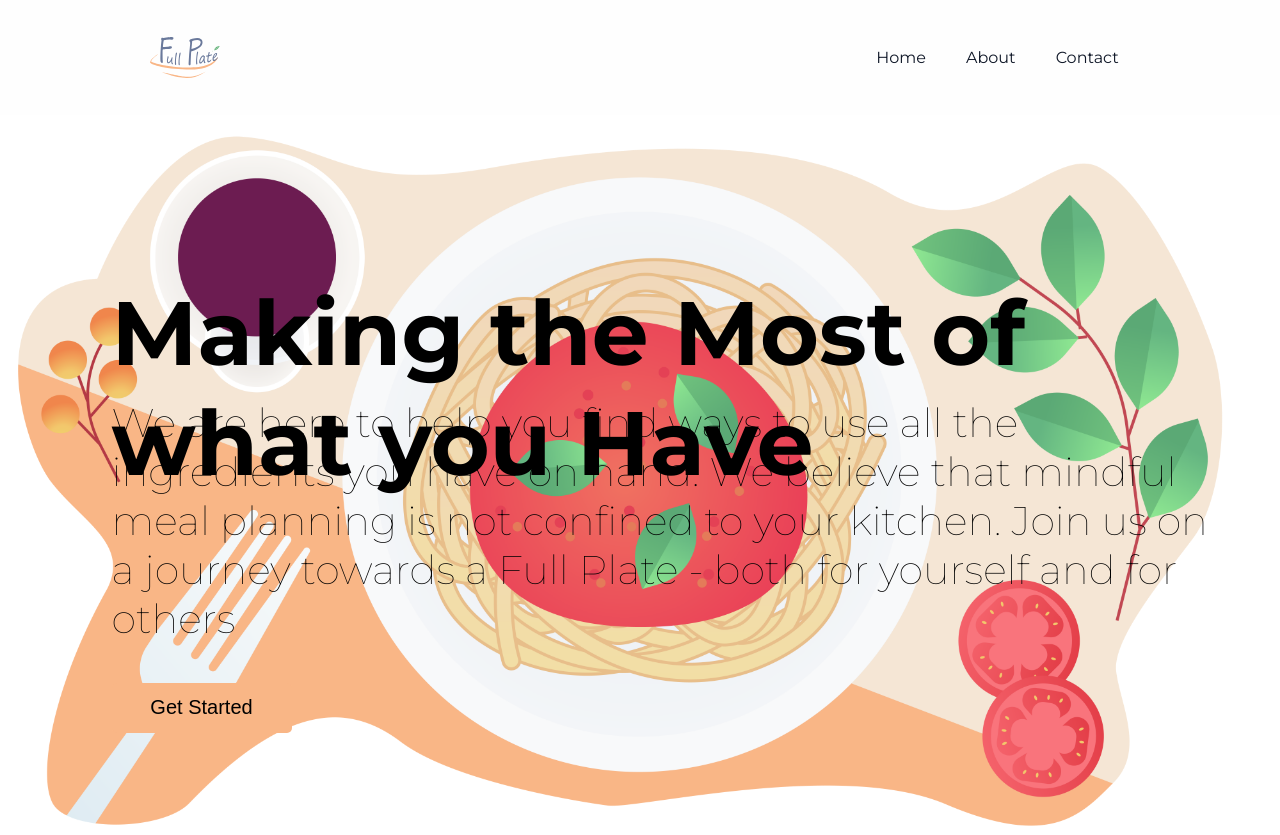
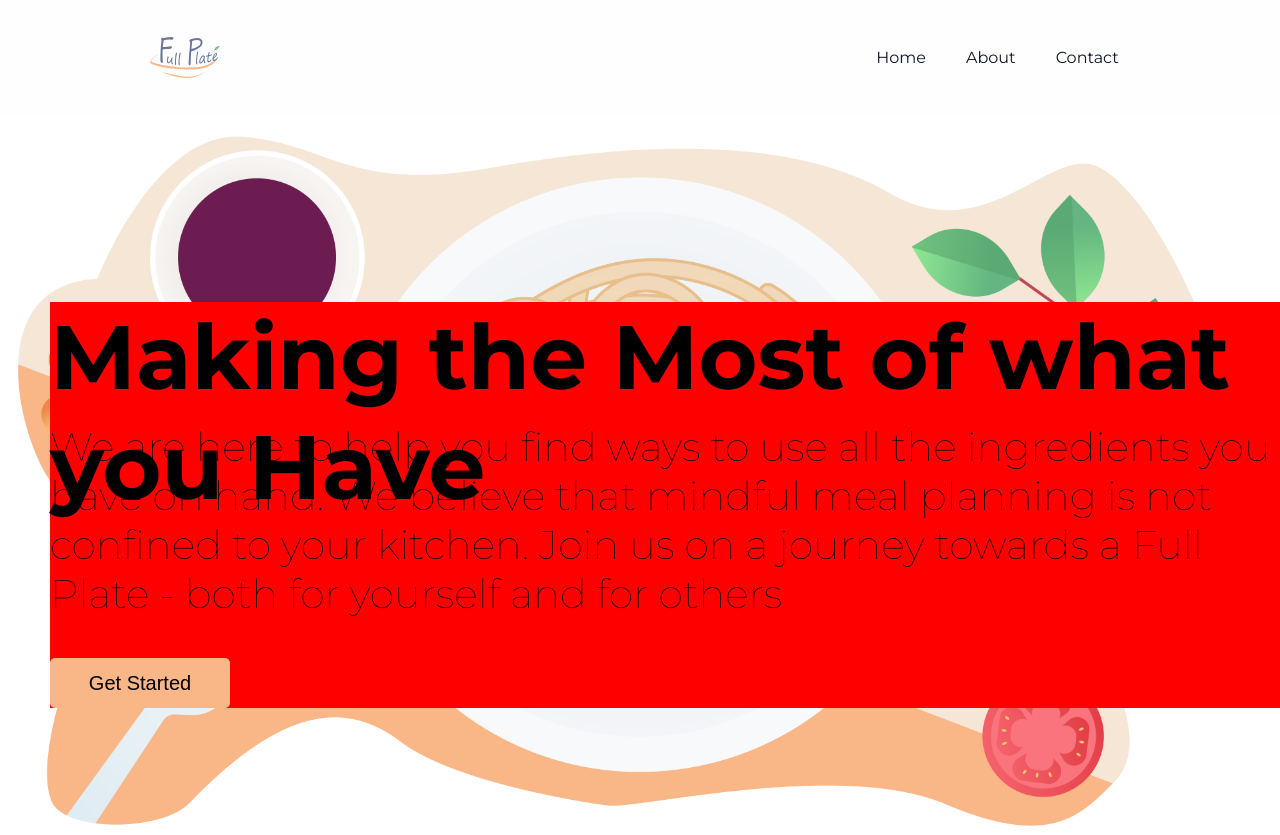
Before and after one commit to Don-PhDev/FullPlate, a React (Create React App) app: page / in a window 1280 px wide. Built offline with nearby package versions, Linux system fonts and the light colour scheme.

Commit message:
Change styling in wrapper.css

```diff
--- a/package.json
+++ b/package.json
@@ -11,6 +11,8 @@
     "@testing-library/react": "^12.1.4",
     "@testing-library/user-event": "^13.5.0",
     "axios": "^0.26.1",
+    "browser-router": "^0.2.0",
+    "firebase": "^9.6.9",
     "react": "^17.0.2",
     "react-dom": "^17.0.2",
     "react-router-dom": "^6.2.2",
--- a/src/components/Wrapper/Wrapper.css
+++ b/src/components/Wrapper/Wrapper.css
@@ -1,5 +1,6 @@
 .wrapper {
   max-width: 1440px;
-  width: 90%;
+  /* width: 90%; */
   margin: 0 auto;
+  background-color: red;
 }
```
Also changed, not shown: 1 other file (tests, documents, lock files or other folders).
=====
→ **WHAT TO PRODUCE**: Omit every image. Quote each record exactly.

→ **ANSWER TO THE PROBLEM**:
Before and after one commit to Don-PhDev/FullPlate, a React (Create React App) app: page / in a window 1280 px wide. Built offline with nearby package versions, Linux system fonts and the light colour scheme.

Commit message:
Change styling in wrapper.css

```diff
--- a/package.json
+++ b/package.json
@@ -11,6 +11,8 @@
     "@testing-library/react": "^12.1.4",
     "@testing-library/user-event": "^13.5.0",
     "axios": "^0.26.1",
+    "browser-router": "^0.2.0",
+    "firebase": "^9.6.9",
     "react": "^17.0.2",
     "react-dom": "^17.0.2",
     "react-router-dom": "^6.2.2",
--- a/src/components/Wrapper/Wrapper.css
+++ b/src/components/Wrapper/Wrapper.css
@@ -1,5 +1,6 @@
 .wrapper {
   max-width: 1440px;
-  width: 90%;
+  /* width: 90%; */
   margin: 0 auto;
+  background-color: red;
 }
```
Also changed, not shown: 1 other file (tests, documents, lock files or other folders).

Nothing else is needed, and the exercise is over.